By Anote Ajeluorou
Itoya – A Dance for Africa
It started with A Feast of Return, where he told South Africa in new poetic dance drama. He confessed to being challenged by a South African what a bloody Nigerian knew or had to say about the rainbow nation. But his adversity had emerged from the theatre in London to mumble his apology. That poetic excursion into dance drama was in far away in London before he settled for his poetry again and forgot. Or so everyone thought.
But it took several years later before he could settle down to another dance drama. This time, it’s Nigeria the Beautiful. Indeed, seeing all the melodrama that Nigeria has become, especially in recent years with the story of sleaze brazenly told on prime time TV, it’s a wonder such Odia Ofeimun, gadfly of the public space and social critic, could see something beautiful about he beloved country Nigeria.
His eminent guests didn’t spare him last Friday when he celebrated on that score. Indeed, what is beautiful about Nigeria? Ofeimu had his ready answer. So, he asked rethorically, “What is good about Nigeria? It’s the variousness that we quarrel with. There must be a reason why God made us various. If we can work it out, the world will be envy us. There are very few countries in the world where people suffer and still have hope in tomorrow. There are dreams that just won’t die. That is only possible only in Nigeria”.
It’s this capacity to see hope, light in the midst of darkness that has become the hallmark of the Nigerian writer for which Ofeimun is an embodiment. After Nigeria the Beautiful,Ofeimun’s new dance drama is the story of the origin of Africa’s problems. As literary sage, Chinua Achebe famous propounded, ‘If you don’t know where the rain started beating you, you will not know when it stopped beating you’. For Nigeria, or indeed, Africa to be the country and continent of pride, they must recognize where they are coming from, the story of the suffering and pain and blood that have become their hallmark (for Itoya means ‘I can’t tell you all the suffering I’ve been through’).
Although only a sneak preview was put on stage as teaser, it was clear that Ofeimun has appropriated the dance drama genre for himself in his masterly evocation of grand poetic idiom, vigorous dance performance and dramatic output.
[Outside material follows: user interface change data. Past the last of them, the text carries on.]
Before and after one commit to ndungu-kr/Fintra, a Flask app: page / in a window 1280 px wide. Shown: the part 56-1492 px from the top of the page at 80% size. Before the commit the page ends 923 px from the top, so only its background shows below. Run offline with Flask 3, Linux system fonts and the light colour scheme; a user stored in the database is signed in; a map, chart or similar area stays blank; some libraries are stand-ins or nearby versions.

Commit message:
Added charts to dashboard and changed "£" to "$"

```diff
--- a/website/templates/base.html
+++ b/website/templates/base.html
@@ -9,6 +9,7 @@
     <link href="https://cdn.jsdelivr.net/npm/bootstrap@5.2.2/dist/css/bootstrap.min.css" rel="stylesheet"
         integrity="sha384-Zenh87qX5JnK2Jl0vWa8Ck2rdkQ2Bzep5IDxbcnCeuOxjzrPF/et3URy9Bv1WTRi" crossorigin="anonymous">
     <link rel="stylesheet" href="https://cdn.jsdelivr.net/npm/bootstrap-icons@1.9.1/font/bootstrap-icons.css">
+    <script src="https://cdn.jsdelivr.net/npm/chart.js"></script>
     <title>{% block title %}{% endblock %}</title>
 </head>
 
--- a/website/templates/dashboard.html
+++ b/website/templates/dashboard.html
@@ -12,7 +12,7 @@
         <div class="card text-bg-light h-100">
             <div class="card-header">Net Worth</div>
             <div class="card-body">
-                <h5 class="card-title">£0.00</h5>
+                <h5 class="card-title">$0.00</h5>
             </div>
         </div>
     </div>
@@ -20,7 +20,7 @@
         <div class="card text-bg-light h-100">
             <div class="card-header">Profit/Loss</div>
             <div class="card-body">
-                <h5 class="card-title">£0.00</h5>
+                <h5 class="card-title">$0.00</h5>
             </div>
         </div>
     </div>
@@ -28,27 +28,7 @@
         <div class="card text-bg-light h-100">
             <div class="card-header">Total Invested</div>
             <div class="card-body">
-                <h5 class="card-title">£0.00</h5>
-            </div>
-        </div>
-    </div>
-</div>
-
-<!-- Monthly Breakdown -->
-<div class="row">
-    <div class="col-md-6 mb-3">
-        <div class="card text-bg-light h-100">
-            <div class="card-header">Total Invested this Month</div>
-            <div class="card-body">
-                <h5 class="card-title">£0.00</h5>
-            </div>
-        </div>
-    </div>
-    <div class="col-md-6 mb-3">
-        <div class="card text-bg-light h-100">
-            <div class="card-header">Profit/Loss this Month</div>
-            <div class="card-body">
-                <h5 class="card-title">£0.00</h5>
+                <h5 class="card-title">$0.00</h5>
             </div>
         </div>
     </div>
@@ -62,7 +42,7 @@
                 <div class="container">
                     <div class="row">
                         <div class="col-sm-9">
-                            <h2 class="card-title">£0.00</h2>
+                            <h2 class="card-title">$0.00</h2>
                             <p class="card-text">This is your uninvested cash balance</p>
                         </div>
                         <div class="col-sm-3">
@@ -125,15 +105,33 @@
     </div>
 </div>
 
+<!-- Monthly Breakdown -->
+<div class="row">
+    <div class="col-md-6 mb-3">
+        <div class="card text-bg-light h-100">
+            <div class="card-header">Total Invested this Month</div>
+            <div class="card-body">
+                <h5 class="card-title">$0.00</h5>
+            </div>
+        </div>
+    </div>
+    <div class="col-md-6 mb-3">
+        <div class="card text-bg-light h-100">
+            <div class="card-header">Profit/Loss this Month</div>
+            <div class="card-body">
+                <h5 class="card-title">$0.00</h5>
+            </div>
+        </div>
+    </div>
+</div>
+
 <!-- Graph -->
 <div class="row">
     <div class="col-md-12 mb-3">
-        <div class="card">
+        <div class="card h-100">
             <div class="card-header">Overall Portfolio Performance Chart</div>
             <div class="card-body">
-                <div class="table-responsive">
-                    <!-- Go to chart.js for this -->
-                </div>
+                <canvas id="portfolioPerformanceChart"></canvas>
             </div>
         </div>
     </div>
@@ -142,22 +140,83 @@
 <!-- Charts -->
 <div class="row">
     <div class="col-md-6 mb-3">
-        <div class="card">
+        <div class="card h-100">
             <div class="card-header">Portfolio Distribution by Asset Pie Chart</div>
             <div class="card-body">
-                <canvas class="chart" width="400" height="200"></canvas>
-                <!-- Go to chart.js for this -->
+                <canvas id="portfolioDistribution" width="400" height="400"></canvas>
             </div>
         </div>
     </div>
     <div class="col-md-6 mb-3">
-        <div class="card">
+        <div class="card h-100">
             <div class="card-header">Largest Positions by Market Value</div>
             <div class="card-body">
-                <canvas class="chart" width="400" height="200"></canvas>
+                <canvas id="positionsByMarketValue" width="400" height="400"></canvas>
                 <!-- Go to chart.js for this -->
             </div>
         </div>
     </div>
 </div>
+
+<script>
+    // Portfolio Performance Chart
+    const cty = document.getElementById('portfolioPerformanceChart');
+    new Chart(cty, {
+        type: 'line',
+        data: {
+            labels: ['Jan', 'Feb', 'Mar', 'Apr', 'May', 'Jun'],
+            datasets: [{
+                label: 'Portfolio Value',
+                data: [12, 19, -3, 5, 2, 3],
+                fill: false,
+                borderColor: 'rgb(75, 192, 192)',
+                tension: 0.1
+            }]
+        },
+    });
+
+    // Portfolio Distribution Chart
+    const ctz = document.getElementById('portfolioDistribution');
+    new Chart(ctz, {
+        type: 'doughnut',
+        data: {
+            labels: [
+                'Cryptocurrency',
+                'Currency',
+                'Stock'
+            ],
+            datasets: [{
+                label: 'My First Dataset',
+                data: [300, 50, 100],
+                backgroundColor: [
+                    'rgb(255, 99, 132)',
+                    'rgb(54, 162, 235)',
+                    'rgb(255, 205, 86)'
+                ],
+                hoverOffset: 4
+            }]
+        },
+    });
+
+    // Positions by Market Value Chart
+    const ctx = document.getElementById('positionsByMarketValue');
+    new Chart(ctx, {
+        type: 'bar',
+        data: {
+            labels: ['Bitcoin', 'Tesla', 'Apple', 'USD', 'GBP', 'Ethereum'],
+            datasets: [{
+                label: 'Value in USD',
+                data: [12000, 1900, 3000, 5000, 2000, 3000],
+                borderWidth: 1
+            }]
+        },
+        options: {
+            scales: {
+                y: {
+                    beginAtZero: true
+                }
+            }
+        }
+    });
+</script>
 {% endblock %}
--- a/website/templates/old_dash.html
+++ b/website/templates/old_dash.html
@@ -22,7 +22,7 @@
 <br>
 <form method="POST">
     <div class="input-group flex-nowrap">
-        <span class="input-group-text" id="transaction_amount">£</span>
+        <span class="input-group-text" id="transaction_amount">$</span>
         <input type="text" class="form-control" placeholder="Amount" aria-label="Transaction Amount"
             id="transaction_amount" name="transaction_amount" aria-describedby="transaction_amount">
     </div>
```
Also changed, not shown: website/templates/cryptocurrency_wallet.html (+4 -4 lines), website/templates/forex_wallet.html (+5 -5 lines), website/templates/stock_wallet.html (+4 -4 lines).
With his unassuming director, Felix Okolo, it is clear the future of stage or live theatre belongs Ofeimun. Uniquely also, he does not charge fees. He manages to find a sponsor who buys his performance wholesale and throws it open to the public. Certainly, it ‘s only Ofeimun who can pull off such feat in a season of drought for the live theatre.
And so between Nisi George and ????, the audience is made to experience the critical, turning point moment when the continent received visitors from faraway that turned the tide and changed the fate of a once happy people and exposed them to all manners of indignities ever a race could suffer for the greed of others. Now, with the African world so twisted out of joint, Ofeimun does not prescribe a romantic view of returning to past in Negritude fashion. Rather, he proposes a mastery of the invaders ways as a prelude to conquering both himself and the wider world!